This semester marked a venture into doing as much work as paperless as possible. This is a daunting task for an artist but thanks to technology, most notably the iPad, it is an achievable goal. It's only been slightly painful as I have used some paper to work out ideas and do some sketching on... but there's an app for that.
There are a few apps that have made this transition go really smooth and they are...
Note Taker HD
A few pieces of necessary kit would be...
Protective case with multiple display angles
6 ft. charging cord from Apple
Now to really capitalize on this a stylus has been a must. It allows me write and draw on a contact point much smaller than my finger tip for more accurate results.
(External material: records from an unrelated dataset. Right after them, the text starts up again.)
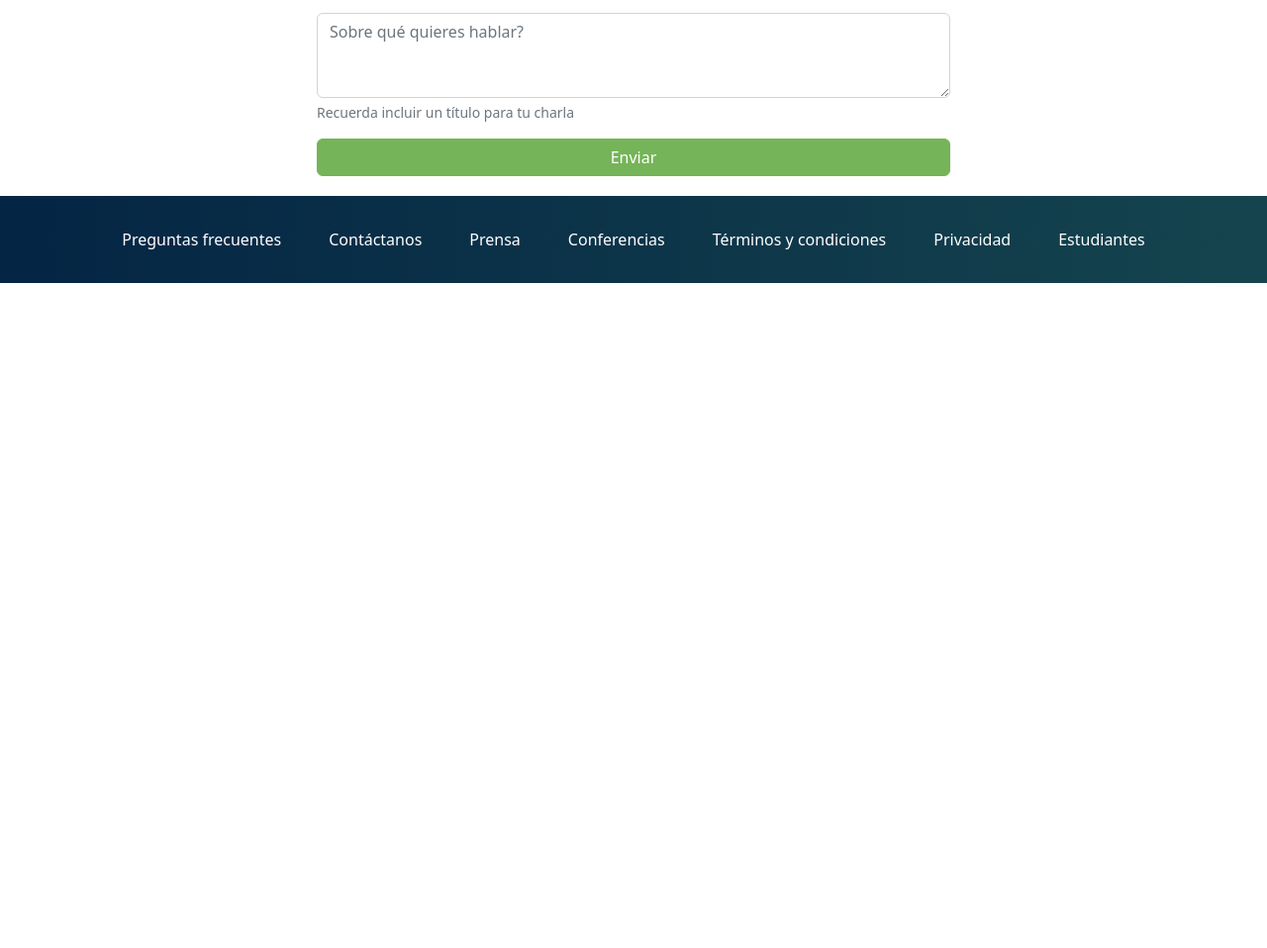
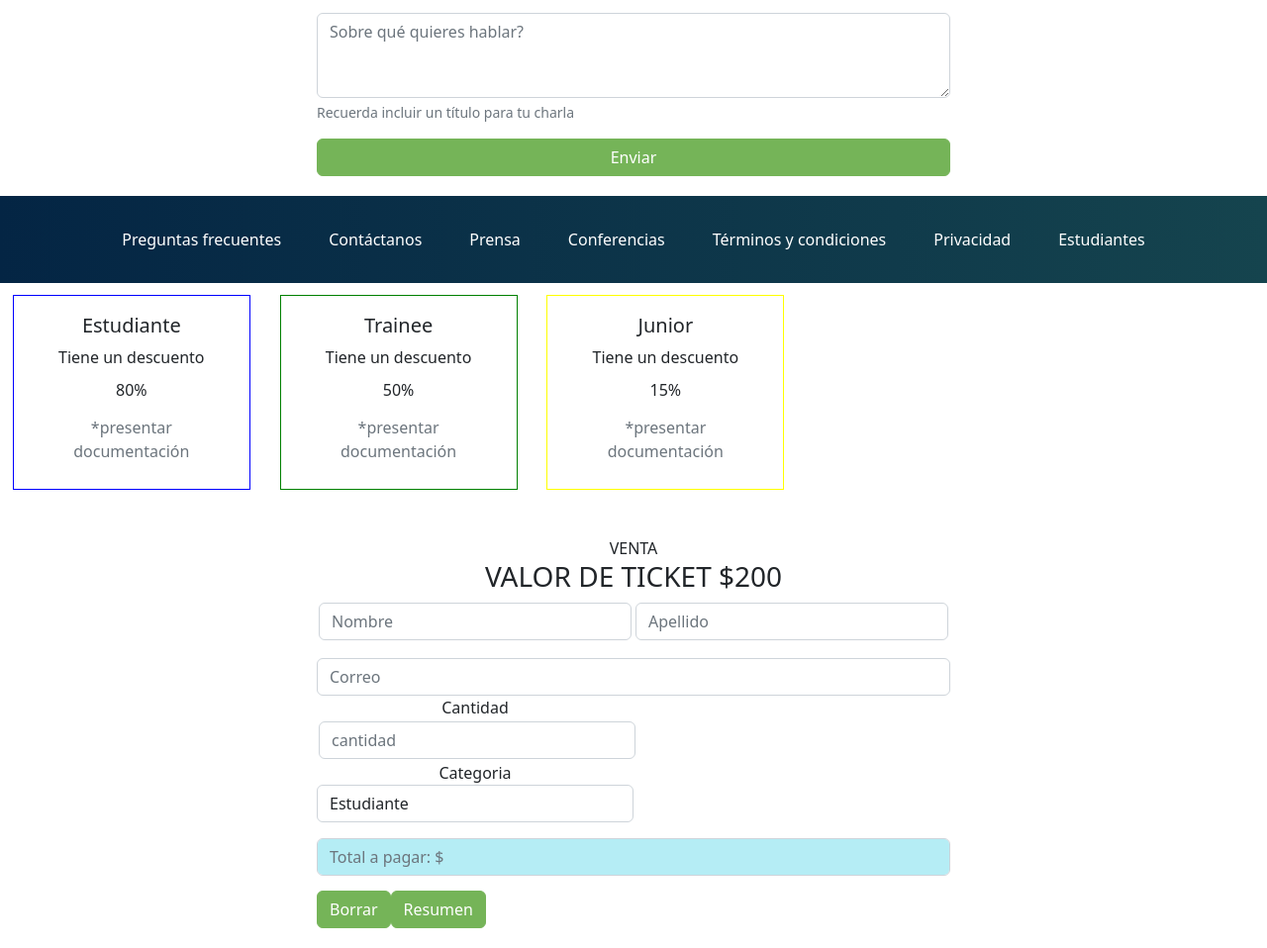
Before and after one commit to SabrinaT18/FrontEnd_Santoro, a plain HTML site: page index.html in a window 1280 px wide. Shown: the part 2298-3256 px from the top of the page at 99% size. Before the commit the page ends 2584 px from the top, so only its background shows below. Drawn offline with nearby package versions, Linux system fonts and the light colour scheme.

Commit message:
integrador js

```diff
--- a/index.html
+++ b/index.html
@@ -40,7 +40,7 @@
                     <a class="nav-link" href="#formcard">Conviértete en orador</a>
                 </li>
                 <li class="nav-item">
-                    <a class="nav-link text-success" style="font-weight: 500;" href="#ticket">Comprar tickets</a>
+                    <a class="nav-link text-success" style="font-weight: 500;" href="#tickets">Comprar tickets</a>
                 </li>
         </div>
         </div>
@@ -59,7 +59,8 @@
             </p>
 
             <a href="#oradores" class="btn btn-outline-light">Quiero ser orador</a>
-            <a href="#" class="btn btn-success" id="ticket" style="background-color:rgb(81, 158, 45); border-color:rgb(81, 158, 45);">Comprar tickets</a>
+            <a href="#" class="btn btn-success" id="ticket"
+                style="background-color:rgb(81, 158, 45); border-color:rgb(81, 158, 45);">Comprar tickets</a>
         </div>
     </div>
     </div>
@@ -114,9 +115,9 @@
         </div>
     </div>
 
-    <div id="BaOctubre" class="card mb-3" style="display:inline;" >
+    <div id="BaOctubre" class="card mb-3" style="display:inline;">
         <div class="row g-0">
-            <div class="col-md-6 col-sm-6" style="display: flex;" >
+            <div class="col-md-6 col-sm-6" style="display: flex;">
                 <div id="carouselExampleSlidesOnly" class="carousel slide" data-bs-ride="carousel">
                     <div class="carousel-inner">
                         <div class="carousel-item active" style="padding: 0;">
@@ -166,8 +167,9 @@
 
             <div id="Help" class="form-text" style="text-align: left;"> Recuerda incluir un título para tu charla </div>
         </div>
-        <div class="d-grid gap-2 col-12 mx-auto" style="display:flex;" >
-            <a href="#" class="btn btn-success" style="background-color:rgb(117, 180, 88); border-color:rgb(117, 180, 88);">Enviar</a>
+        <div class="d-grid gap-2 col-12 mx-auto" style="display:flex;">
+            <a href="#" class="btn btn-success"
+                style="background-color:rgb(117, 180, 88); border-color:rgb(117, 180, 88);">Enviar</a>
         </div>
     </div>
 
@@ -196,6 +198,86 @@
     </div>
     </div>
 
+
+<section>
+    <div class="row-cols-3" id="tickets" >
+        <div class="card" style="width: 15rem;border-color: blue;" id="descTicket">
+            <div class="card-body">
+                <h5 class="card-title">Estudiante</h5>
+                <p>Tiene un descuento </p>
+                <h6 class="card-subtitle">80%</h6>
+                <p class="card-text mb-2 text-muted" style="padding-top: 15px;">*presentar documentación</p>
+            </div>
+        </div>
+
+        <div class="card" style="width: 15rem;border-color: green;" id="descTicket">
+            <div class="card-body">
+                <h5 class="card-title">Trainee</h5>
+                <p>Tiene un descuento </p>
+                <h6 class="card-subtitle">50%</h6>
+                <p class="card-text mb-2 text-muted" style="padding-top: 15px;">*presentar documentación</p>
+            </div>
+        </div>
+
+        <div class="card" style="width: 15rem; border-color: yellow;" id="descTicket">
+            <div class="card-body">
+                <h5 class="card-title">Junior</h5>
+                <p>Tiene un descuento </p>
+                <h6 class="card-subtitle">15%</h6>
+                <p class="card-text mb-2 text-muted" style="padding-top: 15px;">*presentar documentación</p>
+            </div>
+        </div>
+    </div>
+
+<div class="card" style="border:none; width: 50%; padding-top: 3%;" id="formcard">
+        <p class="card-subtitle"> VENTA </p>
+        <h3 class="card-title">VALOR DE TICKET $200</h3>
+
+        <div class="mb-3" id="form" style="display: inline-flex;">
+            <input type="Nombre" class="form-control" id="exampleFormControlInput1" placeholder="Nombre">
+            <input type="Apellido" class="form-control" id="exampleFormControlInput1" placeholder="Apellido">
+        </div>
+
+        <div class="form-group">
+            <input type="email" class="form-control" id="exampleInputEmail1" aria-describedby="emailHelp"
+                placeholder="Correo">
+        </div>
+
+     <div class="mb-3" id="form" style="display: inline-flex;">
+         <div class="col-md-6">
+            <label for="formGroupExampleInput">Cantidad</label>
+            <input type="cantidad" class="form-control" id="exampleFormControlInput1" placeholder="cantidad" min="1" max="10">
+
+       <label for="exampleFormControlSelect1">Categoria</label>
+        <select class="form-control" id="cat">
+                        <option value="1">Estudiante</option>
+                        <option value="2">Trainee</option>
+                        <option value="3">Junior</option>
+                        <option value="4">Normal</option>
+                    </select>
+         </div>
+  </div>
+
+<div class="form-group">
+                <input type="email" class="form-control" id="exampleInputEmail1" aria-describedby="emailHelp"
+                    placeholder="Total a pagar: $"
+                    style="display:flex; margin-bottom: 15px; background-color: rgb(181, 237, 245); color: blue;">
+</div>
+
+<div class="col-md-6" id="form" style="display:flex;" >
+<div type="button" a href="#" class="btn btn-success"  style="background-color:rgb(117, 180, 88); border-color:rgb(117, 180, 88);">Borrar</a>
+</div>
+<div type="button" a href="#" class="btn btn-success"  style="background-color:rgb(117, 180, 88); border-color:rgb(117, 180, 88);">Resumen</a>
+</div>
+</div>
+
+</div>
+
+</section>
+
+
+
+
      <script src="https://cdn.jsdelivr.net/npm/bootstrap@5.2.1/dist/js/bootstrap.bundle.min.js"></script>
 
 </body>
--- a/styles.css
+++ b/styles.css
@@ -69,3 +69,11 @@ ul {
     text-shadow: none;
     word-wrap: break-word;
 }
+
+#descTicket{
+display: inline-block;
+text-align: center;
+padding: 2px 2px 2px 2px;
+border-radius: 0;
+margin: 1%;
+}
```
Lines whose indentation alone changed are shown as unchanged.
Any PDFs I can open on the iPad I can open directly into Note Taker to highlight and make notes on. If the iPad can't open it, no worries, I just open it at home and import it into the iPad via iTunes.
Pages, while not as powerful as Word, has a nice amount of features and allows any document you make to be sent as a Pages, Word, or PDF document. My final paper for Theory & Criticism last semester was written on my iPad. iDisk is a must for keeping important documents like my resumé, and pictures such as my portfolio always available. All the ebook readers are good to have, if your looking for a specific book chances are one will have it. I was able to find some textbooks in ebook format at a significant price reduction because there is no shipping, no ink, no paper.
Have I totally abandoned paper? No. Have I drastically cut back from what I was using before? Most definitely. I still use Post-it notes, but thats about it... I used 6 sheets of tracing paper to figure out my final form for the wire armature this semester.
Is it for everyone? No. Someone who is really into 2-D processes will hate it as an iPad does not have the strength of a laptop, at least not for 4-5 generations from now. Anyone who touch types will hate it, anyone who actually types at all will hate it. I hunt and peck when I type so no worries for me on the keyboard size.
The more I use it, the more I am impressed by it (and trust me, I was a heckler of it when it was first announced, I felt this video summed up all the hype it was getting) in terms of how it does everything I need it to quickly and efficiently. How it has merged into my life rather seamlessly after giving my wife my laptop after hers got broken. It can't do everything, but it's not supposed to. Anything I need to do on a more powerful machine, like blogging, I make a note of and do it at home after working in the studio.